Each type of foe has its own strengths and weaknesses and switching between weapons to deal with the different foes will quickly become second nature. It is not uncommon to enter an area and barely escape alive because you lack the weapon to deal with the type of foe that dwells there. Potions are fairly plentiful but weapons, armor and ammunition are scarce. New items can only be purchased in one place and while the game offers shortcuts to this place on every level, you can’t always get there without having to slay hordes of foes that will tax your supplies to their limits.
The tactical aspect of playing old school RPGs such as this is overlooked by many. Yet the combination of turn-based gameplay, the many ways to defeat the different types of foes and the use of various potions, do benefit from playing with a tactical mindset.
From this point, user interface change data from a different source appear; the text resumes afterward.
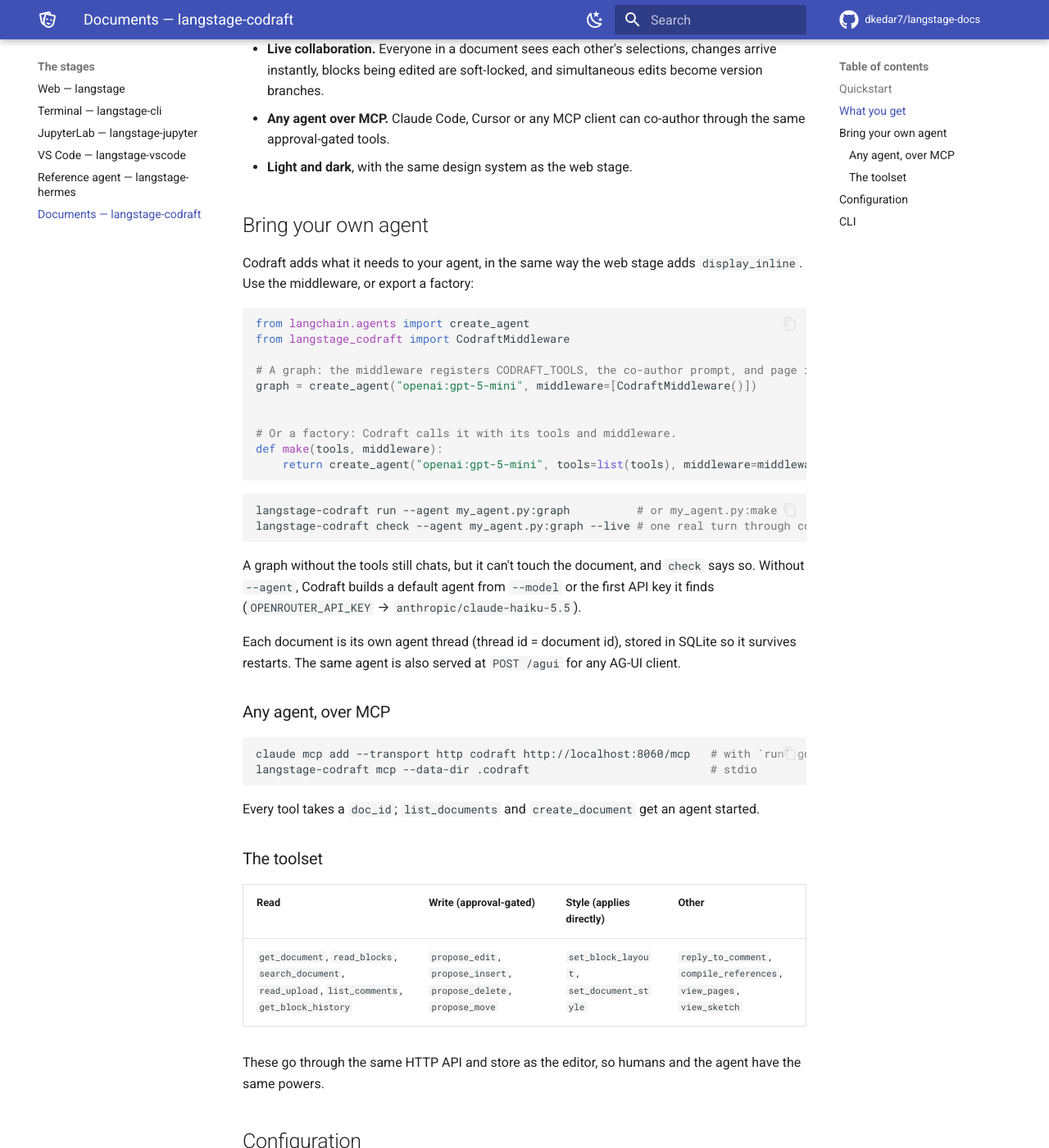
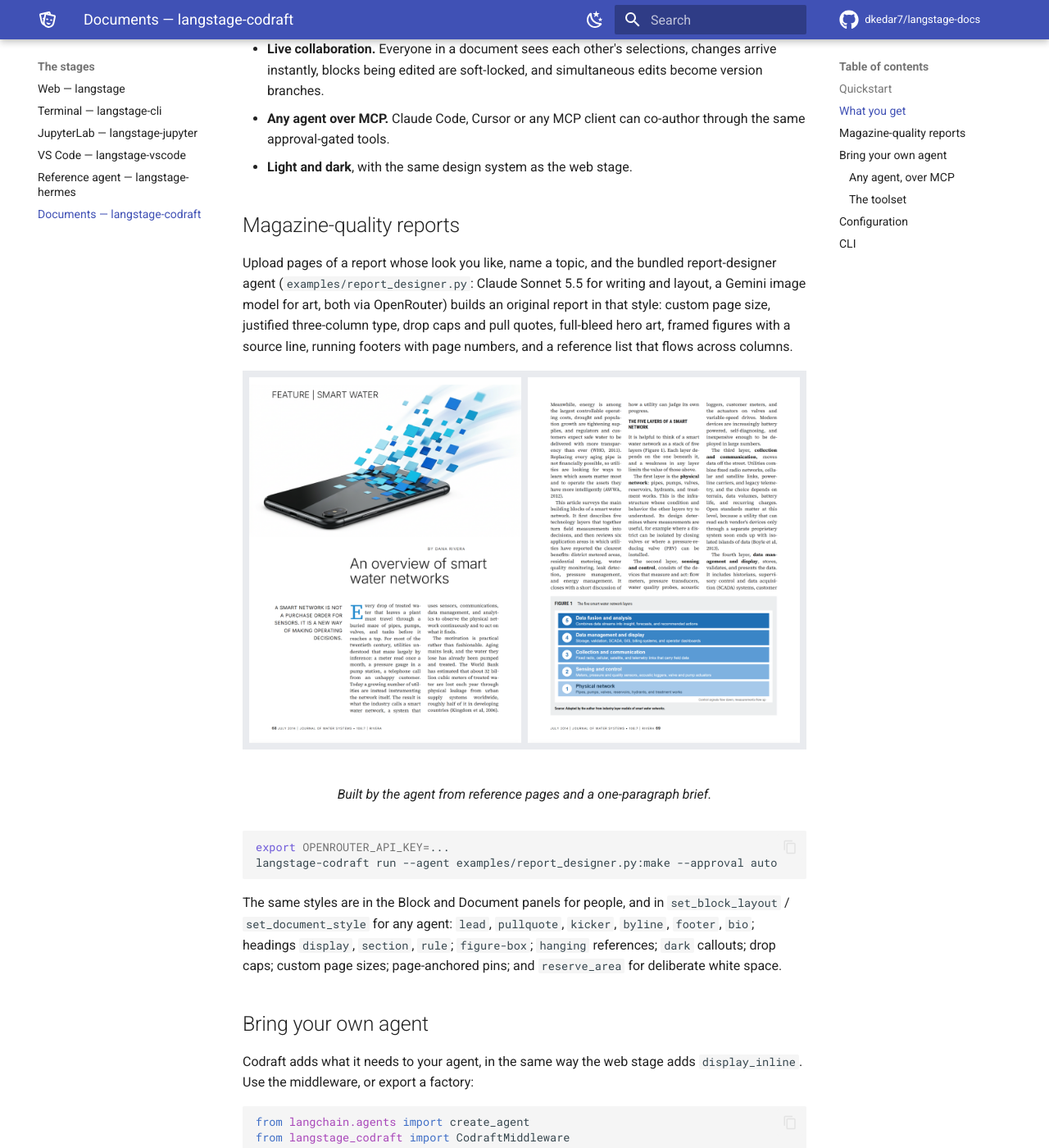
Before and after one commit to dkedar7/langstage-docs, an MkDocs documentation site: the page built from docs/stages/codraft.md, in a window 1280 px wide and 1400 px high, scrolled down 2080 px. Shown: the whole window at 82% size. Built offline with MkDocs 1.6.1 and Material for MkDocs 9.7.7, drawn with Linux system fonts in a browser that asks for light colours; comment, search, counter and statistics services are not loaded.

Commit message:
codraft: magazine-quality reports (0.3.0)
Co-Authored-By: Claude Opus 5.5 (1M context) <noreply@anthropic.com>
Claude-Session: https://claude.ai/code/session_018PbmhSNAgCLv2vVBoFTbAn

````diff
--- a/docs/stages/codraft.md
+++ b/docs/stages/codraft.md
@@ -63,6 +63,30 @@ langstage-codraft install-browser
 - **Any agent over MCP.** Claude Code, Cursor or any MCP client can co-author through the same
   approval-gated tools.
 - **Light and dark**, with the same design system as the web stage.
+
+## Magazine-quality reports
+
+Upload pages of a report whose look you like, name a topic, and the bundled report-designer agent
+(`examples/report_designer.py`: Claude Sonnet 5.5 for writing and layout, a Gemini image model for
+art, both via OpenRouter) builds an original report in that style: custom page size, justified
+three-column type, drop caps and pull quotes, full-bleed hero art, framed figures with a source
+line, running footers with page numbers, and a reference list that flows across columns.
+
+<figure markdown="span">
+  ![Two pages of a feature article built by the report designer agent](../assets/screenshots/codraft-report.png)
+  <figcaption>Built by the agent from reference pages and a one-paragraph brief.</figcaption>
+</figure>
+
+<!-- snippet: skip -->
+```bash
+export OPENROUTER_API_KEY=...
+langstage-codraft run --agent examples/report_designer.py:make --approval auto
+```
+
+The same styles are in the Block and Document panels for people, and in `set_block_layout` /
+`set_document_style` for any agent: `lead`, `pullquote`, `kicker`, `byline`, `footer`, `bio`;
+headings `display`, `section`, `rule`; `figure-box`; `hanging` references; `dark` callouts; drop
+caps; custom page sizes; page-anchored pins; and `reserve_area` for deliberate white space.
 
 ## Bring your own agent
 
````
Also changed, not shown: docs/assets/screenshots/codraft-report.png (added).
At times the number of foes you are facing seems overwhelmingly high but positioning yourself well and drinking the right mix of potions can turn the tables in your favor. Orcs & Elves offers many such challenges and, especially on the harder difficulty levels, occasionally throws you into situations you will only survive by carefully considering each of your actions.
Unfortunately those situations are the only challenges that the game offers. Originally the game was meant to be played on mobile phones. The developers have done a wonderful job porting the game to the DS but a lack of depth and difficulty, common to games for mobile phones, is felt throughout the game. It is a little short too. The story is razor blade thin but that was to be expected as idSoft has never been able to tell a good story. You can rush through the game on a single battery charge but a thorough job that includes unlocking the secret areas and killing all the enemies on a level, will take you a couple of hours more.
That is not to say that Orcs & Elves isn’t worth purchasing. Its gameplay may be simple but it is distracting enough to keep you glued to your DS. The interface feels natural and you will soon find yourself juggling between the stylus and the buttons. Not because the interface is too difficult, but because it makes sense that way.
The graphics are more than fair and definitely a step up from its mobile sibling. And even if the background story isn’t particularly deep, the dialogue is funny enough to cause the occasional chuckle. All things considered, Orcs & Elves is an entertaining title that shows that turn-based RPGs could have a very bright future on Nintendo’s popular handheld.
No Pros and Cons at this time